DATA UNDER STUDY ▸

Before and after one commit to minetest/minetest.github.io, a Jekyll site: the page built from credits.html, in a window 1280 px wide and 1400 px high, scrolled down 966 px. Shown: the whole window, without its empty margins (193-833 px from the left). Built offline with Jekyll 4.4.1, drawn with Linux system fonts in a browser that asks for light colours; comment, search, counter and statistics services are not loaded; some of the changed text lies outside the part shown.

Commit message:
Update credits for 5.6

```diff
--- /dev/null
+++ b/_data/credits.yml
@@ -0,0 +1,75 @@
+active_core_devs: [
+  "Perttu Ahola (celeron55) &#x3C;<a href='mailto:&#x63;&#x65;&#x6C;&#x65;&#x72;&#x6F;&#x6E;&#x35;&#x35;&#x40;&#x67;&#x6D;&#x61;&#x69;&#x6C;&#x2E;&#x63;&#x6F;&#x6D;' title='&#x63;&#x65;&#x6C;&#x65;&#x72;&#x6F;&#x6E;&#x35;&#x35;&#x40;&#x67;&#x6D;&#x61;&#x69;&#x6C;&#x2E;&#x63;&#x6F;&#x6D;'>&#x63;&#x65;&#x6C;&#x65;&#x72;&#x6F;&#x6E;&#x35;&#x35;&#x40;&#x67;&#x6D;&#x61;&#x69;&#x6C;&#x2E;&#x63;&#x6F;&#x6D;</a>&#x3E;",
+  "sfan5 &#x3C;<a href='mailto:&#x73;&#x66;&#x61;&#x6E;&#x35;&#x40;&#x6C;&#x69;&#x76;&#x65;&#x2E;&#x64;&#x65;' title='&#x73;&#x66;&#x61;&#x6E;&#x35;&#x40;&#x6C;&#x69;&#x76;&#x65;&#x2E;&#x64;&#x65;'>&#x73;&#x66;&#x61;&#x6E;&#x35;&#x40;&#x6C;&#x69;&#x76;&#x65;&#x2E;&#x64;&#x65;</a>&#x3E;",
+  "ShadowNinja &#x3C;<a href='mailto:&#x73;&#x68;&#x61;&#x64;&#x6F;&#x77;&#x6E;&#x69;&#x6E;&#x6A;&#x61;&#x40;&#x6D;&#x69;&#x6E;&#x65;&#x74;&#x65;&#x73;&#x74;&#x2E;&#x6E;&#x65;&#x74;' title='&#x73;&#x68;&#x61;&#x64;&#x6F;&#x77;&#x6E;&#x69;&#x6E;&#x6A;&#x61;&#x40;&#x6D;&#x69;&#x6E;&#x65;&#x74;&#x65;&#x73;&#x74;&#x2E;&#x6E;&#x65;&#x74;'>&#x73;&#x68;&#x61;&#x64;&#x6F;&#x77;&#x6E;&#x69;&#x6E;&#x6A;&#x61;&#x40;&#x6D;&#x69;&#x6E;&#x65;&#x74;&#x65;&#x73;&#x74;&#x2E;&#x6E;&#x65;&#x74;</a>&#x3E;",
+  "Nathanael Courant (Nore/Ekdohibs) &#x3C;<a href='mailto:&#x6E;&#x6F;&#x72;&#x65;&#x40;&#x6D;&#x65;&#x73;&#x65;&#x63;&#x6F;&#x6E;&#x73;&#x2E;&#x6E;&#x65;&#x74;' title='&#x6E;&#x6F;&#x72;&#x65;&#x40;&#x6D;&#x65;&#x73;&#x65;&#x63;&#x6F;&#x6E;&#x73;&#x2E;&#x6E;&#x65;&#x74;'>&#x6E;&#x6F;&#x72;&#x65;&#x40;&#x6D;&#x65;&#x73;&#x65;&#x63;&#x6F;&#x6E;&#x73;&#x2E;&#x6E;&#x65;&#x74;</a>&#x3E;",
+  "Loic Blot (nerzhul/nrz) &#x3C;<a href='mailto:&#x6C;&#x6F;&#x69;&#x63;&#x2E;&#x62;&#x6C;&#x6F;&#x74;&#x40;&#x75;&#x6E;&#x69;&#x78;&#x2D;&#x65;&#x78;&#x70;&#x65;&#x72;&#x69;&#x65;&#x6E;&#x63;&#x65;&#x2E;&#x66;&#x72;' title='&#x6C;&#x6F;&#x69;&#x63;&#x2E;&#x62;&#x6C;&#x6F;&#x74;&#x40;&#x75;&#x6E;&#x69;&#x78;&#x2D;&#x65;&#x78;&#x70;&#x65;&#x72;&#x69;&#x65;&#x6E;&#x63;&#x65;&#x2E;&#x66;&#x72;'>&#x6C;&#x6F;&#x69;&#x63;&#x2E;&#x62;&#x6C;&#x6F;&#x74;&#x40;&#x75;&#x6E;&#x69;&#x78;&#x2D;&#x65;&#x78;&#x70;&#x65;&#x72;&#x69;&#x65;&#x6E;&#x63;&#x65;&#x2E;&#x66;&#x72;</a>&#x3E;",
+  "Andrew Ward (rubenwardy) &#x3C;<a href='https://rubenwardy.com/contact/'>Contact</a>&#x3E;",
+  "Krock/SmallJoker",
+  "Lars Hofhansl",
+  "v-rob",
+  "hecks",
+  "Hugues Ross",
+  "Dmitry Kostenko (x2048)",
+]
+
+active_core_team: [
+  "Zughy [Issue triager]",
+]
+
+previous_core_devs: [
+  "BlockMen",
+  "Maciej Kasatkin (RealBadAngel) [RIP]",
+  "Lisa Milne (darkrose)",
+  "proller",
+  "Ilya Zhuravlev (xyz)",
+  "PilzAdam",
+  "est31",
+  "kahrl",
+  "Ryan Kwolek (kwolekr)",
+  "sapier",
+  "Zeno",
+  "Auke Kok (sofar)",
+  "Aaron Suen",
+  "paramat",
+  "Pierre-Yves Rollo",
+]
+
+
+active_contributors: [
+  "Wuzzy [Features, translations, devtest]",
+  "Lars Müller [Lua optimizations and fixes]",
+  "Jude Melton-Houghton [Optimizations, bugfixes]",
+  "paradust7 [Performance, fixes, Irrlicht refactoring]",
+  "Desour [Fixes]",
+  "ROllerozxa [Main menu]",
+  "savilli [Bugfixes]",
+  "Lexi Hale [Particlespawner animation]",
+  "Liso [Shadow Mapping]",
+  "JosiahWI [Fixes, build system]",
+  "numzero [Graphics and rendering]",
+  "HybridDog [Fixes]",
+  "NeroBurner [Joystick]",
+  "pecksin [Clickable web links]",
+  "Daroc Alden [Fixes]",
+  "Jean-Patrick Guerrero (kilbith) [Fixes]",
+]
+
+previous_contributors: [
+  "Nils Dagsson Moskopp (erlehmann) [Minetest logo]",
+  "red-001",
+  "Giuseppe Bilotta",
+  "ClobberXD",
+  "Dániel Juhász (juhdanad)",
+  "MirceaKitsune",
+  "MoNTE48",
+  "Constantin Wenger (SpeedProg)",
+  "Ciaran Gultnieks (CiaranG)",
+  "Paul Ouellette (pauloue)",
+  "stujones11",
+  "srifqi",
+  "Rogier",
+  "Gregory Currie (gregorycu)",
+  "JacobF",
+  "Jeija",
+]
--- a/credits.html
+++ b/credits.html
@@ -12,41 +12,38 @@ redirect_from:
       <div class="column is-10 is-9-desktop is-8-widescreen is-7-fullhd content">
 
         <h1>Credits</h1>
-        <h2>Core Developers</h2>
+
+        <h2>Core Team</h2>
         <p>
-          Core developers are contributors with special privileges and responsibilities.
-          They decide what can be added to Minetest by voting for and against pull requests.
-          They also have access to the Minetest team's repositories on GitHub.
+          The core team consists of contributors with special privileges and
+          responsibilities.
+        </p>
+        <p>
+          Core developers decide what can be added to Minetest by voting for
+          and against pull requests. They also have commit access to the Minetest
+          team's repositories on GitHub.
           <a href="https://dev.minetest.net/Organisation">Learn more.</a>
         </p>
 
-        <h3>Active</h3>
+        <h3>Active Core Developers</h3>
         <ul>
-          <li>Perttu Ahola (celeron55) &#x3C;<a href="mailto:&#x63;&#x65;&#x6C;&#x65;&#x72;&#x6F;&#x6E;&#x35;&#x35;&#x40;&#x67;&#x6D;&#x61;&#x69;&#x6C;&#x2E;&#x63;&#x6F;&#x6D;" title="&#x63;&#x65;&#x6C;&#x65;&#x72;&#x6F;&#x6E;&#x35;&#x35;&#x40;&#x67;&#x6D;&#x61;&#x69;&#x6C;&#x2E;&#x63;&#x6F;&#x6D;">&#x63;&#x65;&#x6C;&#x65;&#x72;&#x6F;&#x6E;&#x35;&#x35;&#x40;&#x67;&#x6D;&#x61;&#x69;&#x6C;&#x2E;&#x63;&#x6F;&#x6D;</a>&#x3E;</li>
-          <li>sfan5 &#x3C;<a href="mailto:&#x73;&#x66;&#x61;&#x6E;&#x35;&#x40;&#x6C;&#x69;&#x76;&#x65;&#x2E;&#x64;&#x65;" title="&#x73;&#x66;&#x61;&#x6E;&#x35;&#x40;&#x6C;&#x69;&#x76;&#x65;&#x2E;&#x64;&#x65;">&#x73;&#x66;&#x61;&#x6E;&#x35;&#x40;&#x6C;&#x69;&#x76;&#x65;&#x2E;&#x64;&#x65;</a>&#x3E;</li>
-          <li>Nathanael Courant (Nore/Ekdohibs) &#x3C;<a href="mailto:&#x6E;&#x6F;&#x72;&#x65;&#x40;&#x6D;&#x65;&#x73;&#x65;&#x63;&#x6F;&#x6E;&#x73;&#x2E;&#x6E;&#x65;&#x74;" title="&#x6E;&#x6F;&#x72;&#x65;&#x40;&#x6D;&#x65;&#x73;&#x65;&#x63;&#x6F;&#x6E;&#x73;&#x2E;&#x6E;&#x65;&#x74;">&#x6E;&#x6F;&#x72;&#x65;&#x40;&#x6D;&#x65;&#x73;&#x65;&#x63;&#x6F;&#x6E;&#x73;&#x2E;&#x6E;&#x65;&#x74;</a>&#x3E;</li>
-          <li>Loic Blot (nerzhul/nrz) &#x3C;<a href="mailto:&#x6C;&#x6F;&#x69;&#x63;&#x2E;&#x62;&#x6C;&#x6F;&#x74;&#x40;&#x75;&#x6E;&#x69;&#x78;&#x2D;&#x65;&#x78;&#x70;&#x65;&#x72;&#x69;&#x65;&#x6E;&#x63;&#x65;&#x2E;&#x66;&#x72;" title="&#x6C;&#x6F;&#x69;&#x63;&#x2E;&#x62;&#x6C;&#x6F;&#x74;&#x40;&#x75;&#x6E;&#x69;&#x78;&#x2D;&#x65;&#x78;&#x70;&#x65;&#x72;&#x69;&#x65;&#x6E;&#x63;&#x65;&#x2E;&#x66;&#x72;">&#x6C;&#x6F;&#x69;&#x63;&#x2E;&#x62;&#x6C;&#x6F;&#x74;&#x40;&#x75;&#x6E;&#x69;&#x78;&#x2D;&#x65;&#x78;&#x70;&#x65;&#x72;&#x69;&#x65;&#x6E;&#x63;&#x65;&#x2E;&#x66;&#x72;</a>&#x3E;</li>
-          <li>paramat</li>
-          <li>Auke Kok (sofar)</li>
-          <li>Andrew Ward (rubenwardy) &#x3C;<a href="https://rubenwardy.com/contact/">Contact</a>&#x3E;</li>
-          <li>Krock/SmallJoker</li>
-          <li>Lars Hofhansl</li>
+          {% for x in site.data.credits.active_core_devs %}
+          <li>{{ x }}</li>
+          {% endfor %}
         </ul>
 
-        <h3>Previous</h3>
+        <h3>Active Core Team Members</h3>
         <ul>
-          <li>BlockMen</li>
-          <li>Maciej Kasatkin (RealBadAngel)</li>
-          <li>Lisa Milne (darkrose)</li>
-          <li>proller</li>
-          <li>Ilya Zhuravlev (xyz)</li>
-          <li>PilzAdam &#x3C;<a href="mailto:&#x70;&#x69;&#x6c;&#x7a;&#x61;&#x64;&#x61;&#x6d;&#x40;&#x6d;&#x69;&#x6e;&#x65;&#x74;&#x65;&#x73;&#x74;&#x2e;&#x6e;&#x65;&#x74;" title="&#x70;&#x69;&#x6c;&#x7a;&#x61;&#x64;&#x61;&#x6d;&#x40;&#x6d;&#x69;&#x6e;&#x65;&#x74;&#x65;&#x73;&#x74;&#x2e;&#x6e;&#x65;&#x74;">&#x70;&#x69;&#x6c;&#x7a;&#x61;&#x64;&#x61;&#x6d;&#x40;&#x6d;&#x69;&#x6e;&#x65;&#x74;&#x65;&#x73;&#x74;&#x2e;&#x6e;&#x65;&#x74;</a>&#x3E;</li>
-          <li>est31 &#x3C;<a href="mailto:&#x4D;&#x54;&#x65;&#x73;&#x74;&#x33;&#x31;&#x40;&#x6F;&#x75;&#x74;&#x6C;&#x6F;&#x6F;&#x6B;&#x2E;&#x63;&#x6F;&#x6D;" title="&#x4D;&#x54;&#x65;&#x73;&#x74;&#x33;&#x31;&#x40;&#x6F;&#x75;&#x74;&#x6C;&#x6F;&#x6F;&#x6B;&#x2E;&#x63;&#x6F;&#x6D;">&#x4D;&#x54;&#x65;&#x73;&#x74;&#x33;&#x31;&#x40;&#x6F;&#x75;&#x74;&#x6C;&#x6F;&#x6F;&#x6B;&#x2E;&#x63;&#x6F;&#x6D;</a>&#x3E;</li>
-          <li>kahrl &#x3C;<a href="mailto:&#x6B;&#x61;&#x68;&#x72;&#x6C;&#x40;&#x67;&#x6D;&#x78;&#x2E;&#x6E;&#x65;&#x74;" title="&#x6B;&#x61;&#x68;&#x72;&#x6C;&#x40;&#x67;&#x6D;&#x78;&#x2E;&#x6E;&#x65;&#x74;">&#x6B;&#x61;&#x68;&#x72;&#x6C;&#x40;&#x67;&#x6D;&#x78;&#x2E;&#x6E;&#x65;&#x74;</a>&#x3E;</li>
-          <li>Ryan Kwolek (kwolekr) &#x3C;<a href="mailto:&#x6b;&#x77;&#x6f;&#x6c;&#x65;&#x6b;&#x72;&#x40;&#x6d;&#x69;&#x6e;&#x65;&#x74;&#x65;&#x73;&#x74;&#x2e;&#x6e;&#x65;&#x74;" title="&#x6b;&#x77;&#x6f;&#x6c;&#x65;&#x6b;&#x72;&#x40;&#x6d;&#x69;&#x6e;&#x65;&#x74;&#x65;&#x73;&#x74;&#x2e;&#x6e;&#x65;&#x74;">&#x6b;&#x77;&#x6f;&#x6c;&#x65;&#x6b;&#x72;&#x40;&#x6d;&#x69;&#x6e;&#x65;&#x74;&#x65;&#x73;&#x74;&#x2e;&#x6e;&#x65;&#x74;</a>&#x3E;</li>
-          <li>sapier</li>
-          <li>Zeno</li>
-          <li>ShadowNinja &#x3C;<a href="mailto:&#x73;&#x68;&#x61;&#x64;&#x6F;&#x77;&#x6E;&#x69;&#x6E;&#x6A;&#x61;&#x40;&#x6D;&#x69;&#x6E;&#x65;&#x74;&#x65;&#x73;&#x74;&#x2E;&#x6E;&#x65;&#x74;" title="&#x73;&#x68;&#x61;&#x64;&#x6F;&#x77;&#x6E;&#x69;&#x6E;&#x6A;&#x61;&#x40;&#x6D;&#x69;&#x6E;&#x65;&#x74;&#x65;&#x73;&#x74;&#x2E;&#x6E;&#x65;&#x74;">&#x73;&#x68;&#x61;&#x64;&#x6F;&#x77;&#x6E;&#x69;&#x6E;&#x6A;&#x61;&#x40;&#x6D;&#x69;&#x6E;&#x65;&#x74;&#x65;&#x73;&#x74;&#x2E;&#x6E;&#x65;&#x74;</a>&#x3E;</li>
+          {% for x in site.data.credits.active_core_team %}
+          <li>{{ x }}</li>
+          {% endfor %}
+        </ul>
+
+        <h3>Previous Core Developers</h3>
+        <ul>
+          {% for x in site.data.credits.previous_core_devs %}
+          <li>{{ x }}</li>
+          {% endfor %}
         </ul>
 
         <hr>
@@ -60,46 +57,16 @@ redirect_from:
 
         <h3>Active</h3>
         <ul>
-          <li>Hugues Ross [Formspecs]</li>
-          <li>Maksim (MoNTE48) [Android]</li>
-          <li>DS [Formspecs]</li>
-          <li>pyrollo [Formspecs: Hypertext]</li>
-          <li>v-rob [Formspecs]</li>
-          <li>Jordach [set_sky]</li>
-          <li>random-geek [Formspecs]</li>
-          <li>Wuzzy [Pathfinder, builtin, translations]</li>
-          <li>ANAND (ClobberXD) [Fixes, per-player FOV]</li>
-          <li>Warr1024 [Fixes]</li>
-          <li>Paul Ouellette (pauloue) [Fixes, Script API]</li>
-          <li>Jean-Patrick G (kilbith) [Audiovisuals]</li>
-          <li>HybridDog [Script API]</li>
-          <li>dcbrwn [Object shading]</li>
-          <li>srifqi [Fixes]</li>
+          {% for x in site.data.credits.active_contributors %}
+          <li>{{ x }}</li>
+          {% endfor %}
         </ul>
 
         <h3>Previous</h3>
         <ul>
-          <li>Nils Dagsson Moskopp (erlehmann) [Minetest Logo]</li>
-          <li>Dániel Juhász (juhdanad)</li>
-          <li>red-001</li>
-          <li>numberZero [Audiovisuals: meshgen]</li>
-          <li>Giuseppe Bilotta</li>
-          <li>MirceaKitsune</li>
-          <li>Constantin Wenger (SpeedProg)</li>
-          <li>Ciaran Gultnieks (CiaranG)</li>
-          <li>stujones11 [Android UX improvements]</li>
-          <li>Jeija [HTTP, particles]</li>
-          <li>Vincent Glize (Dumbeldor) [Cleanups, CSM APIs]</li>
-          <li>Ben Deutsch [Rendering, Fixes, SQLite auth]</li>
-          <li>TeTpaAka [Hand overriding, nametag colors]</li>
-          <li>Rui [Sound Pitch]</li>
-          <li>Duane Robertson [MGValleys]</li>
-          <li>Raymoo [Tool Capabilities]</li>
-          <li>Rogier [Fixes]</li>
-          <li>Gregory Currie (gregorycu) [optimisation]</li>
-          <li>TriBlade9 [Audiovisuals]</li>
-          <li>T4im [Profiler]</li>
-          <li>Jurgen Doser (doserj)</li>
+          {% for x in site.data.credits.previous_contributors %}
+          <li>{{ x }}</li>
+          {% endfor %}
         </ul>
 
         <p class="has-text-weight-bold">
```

HOW TO COMPLETE THIS TASK ▸
Your answer should be one number: how many lines of the material include the word "Ouellette".

EXERCISE SOLUTION ▸
2